# [Aim of the exercise]
The answer must be an exact copy of the records, with every picture left out.

# [Data under study]
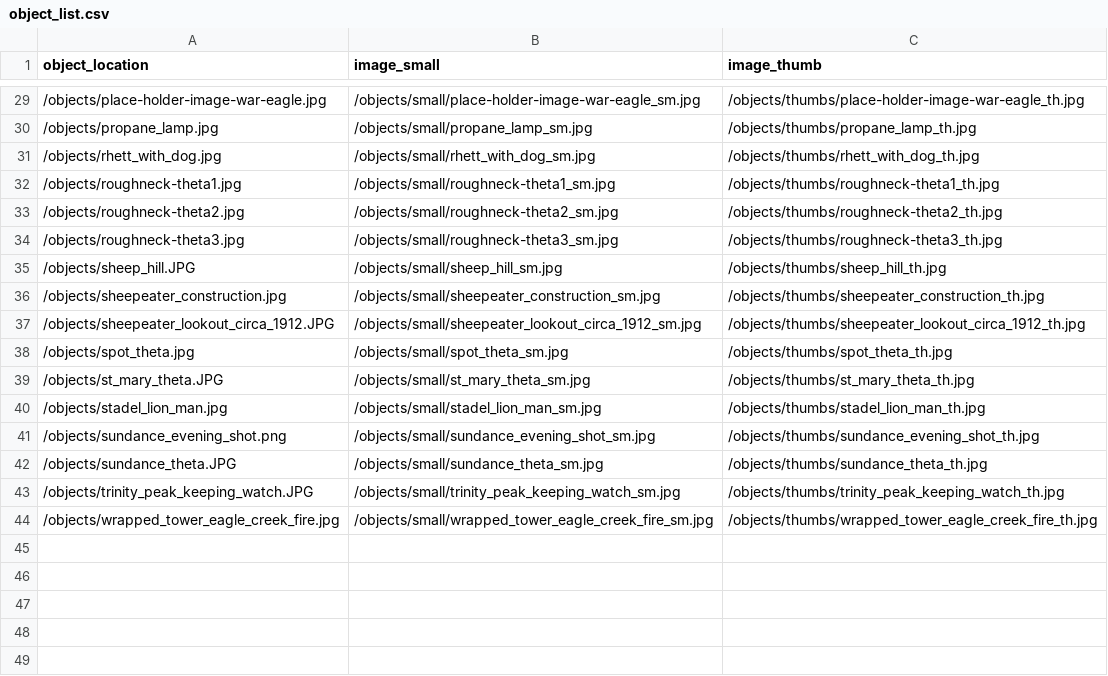
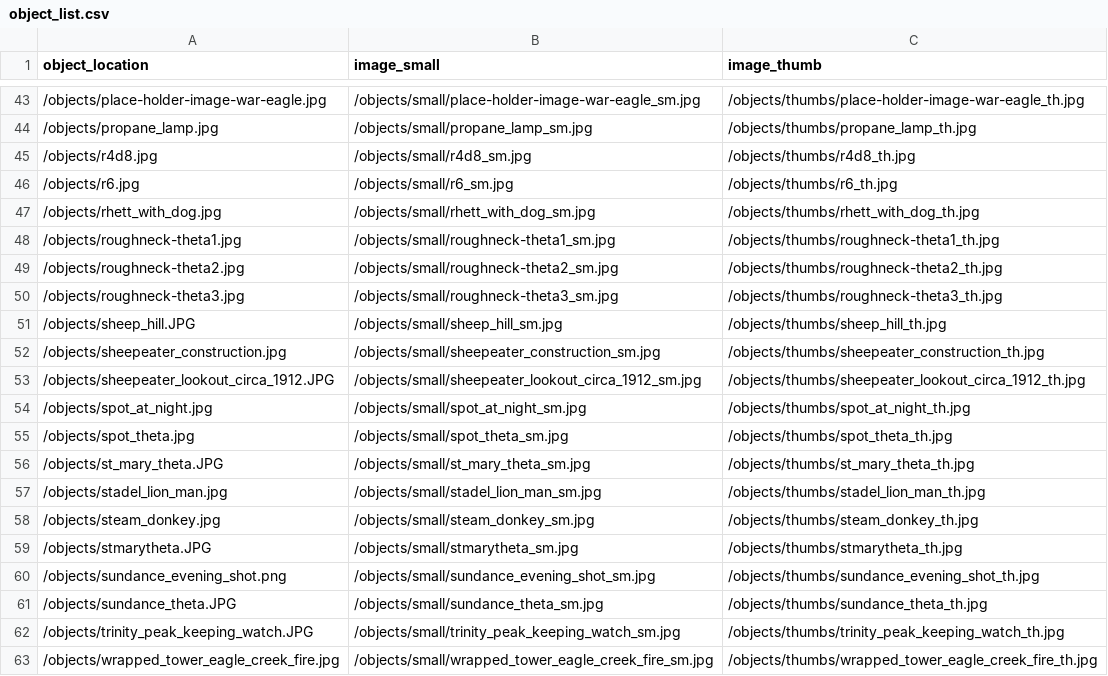
Before and after one commit to thecdil/keepingwatch, a CSV file: objects/object_list.csv, drawn as a sheet; only a part is shown, gaps mark what is left out; the diff covers the shown part only.

```diff
--- a/objects/object_list.csv
+++ b/objects/object_list.csv
@@ -30,2 +44,4 @@ object_location,image_small,image_thumb
 /objects/propane_lamp.jpg,/objects/small/propane_lamp_sm.jpg,/objects/thumbs/propane_lamp_th.jpg
+/objects/r4d8.jpg,/objects/small/r4d8_sm.jpg,/objects/thumbs/r4d8_th.jpg
+/objects/r6.jpg,/objects/small/r6_sm.jpg,/objects/thumbs/r6_th.jpg
 /objects/rhett_with_dog.jpg,/objects/small/rhett_with_dog_sm.jpg,/objects/thumbs/rhett_with_dog_th.jpg
@@ -37,2 +53,3 @@ object_location,image_small,image_thumb
 /objects/sheepeater_lookout_circa_1912.JPG,/objects/small/sheepeater_lookout_circa_1912_sm.jpg,/objects/thumbs/sheepeater_lookout_circa_1912_th.jpg
+/objects/spot_at_night.jpg,/objects/small/spot_at_night_sm.jpg,/objects/thumbs/spot_at_night_th.jpg
 /objects/spot_theta.jpg,/objects/small/spot_theta_sm.jpg,/objects/thumbs/spot_theta_th.jpg
@@ -40,2 +57,4 @@ object_location,image_small,image_thumb
 /objects/stadel_lion_man.jpg,/objects/small/stadel_lion_man_sm.jpg,/objects/thumbs/stadel_lion_man_th.jpg
+/objects/steam_donkey.jpg,/objects/small/steam_donkey_sm.jpg,/objects/thumbs/steam_donkey_th.jpg
+/objects/stmarytheta.JPG,/objects/small/stmarytheta_sm.jpg,/objects/thumbs/stmarytheta_th.jpg
 /objects/sundance_evening_shot.png,/objects/small/sundance_evening_shot_sm.jpg,/objects/thumbs/sundance_evening_shot_th.jpg
```
Also changed, not shown: 14 added rows elsewhere in this file, 34 other files.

# [Output]
Before and after one commit to thecdil/keepingwatch, a CSV file: objects/object_list.csv, drawn as a sheet; only a part is shown, gaps mark what is left out; the diff covers the shown part only.

```diff
--- a/objects/object_list.csv
+++ b/objects/object_list.csv
@@ -30,2 +44,4 @@ object_location,image_small,image_thumb
 /objects/propane_lamp.jpg,/objects/small/propane_lamp_sm.jpg,/objects/thumbs/propane_lamp_th.jpg
+/objects/r4d8.jpg,/objects/small/r4d8_sm.jpg,/objects/thumbs/r4d8_th.jpg
+/objects/r6.jpg,/objects/small/r6_sm.jpg,/objects/thumbs/r6_th.jpg
 /objects/rhett_with_dog.jpg,/objects/small/rhett_with_dog_sm.jpg,/objects/thumbs/rhett_with_dog_th.jpg
@@ -37,2 +53,3 @@ object_location,image_small,image_thumb
 /objects/sheepeater_lookout_circa_1912.JPG,/objects/small/sheepeater_lookout_circa_1912_sm.jpg,/objects/thumbs/sheepeater_lookout_circa_1912_th.jpg
+/objects/spot_at_night.jpg,/objects/small/spot_at_night_sm.jpg,/objects/thumbs/spot_at_night_th.jpg
 /objects/spot_theta.jpg,/objects/small/spot_theta_sm.jpg,/objects/thumbs/spot_theta_th.jpg
@@ -40,2 +57,4 @@ object_location,image_small,image_thumb
 /objects/stadel_lion_man.jpg,/objects/small/stadel_lion_man_sm.jpg,/objects/thumbs/stadel_lion_man_th.jpg
+/objects/steam_donkey.jpg,/objects/small/steam_donkey_sm.jpg,/objects/thumbs/steam_donkey_th.jpg
+/objects/stmarytheta.JPG,/objects/small/stmarytheta_sm.jpg,/objects/thumbs/stmarytheta_th.jpg
 /objects/sundance_evening_shot.png,/objects/small/sundance_evening_shot_sm.jpg,/objects/thumbs/sundance_evening_shot_th.jpg
```
Also changed, not shown: 14 added rows elsewhere in this file, 34 other files.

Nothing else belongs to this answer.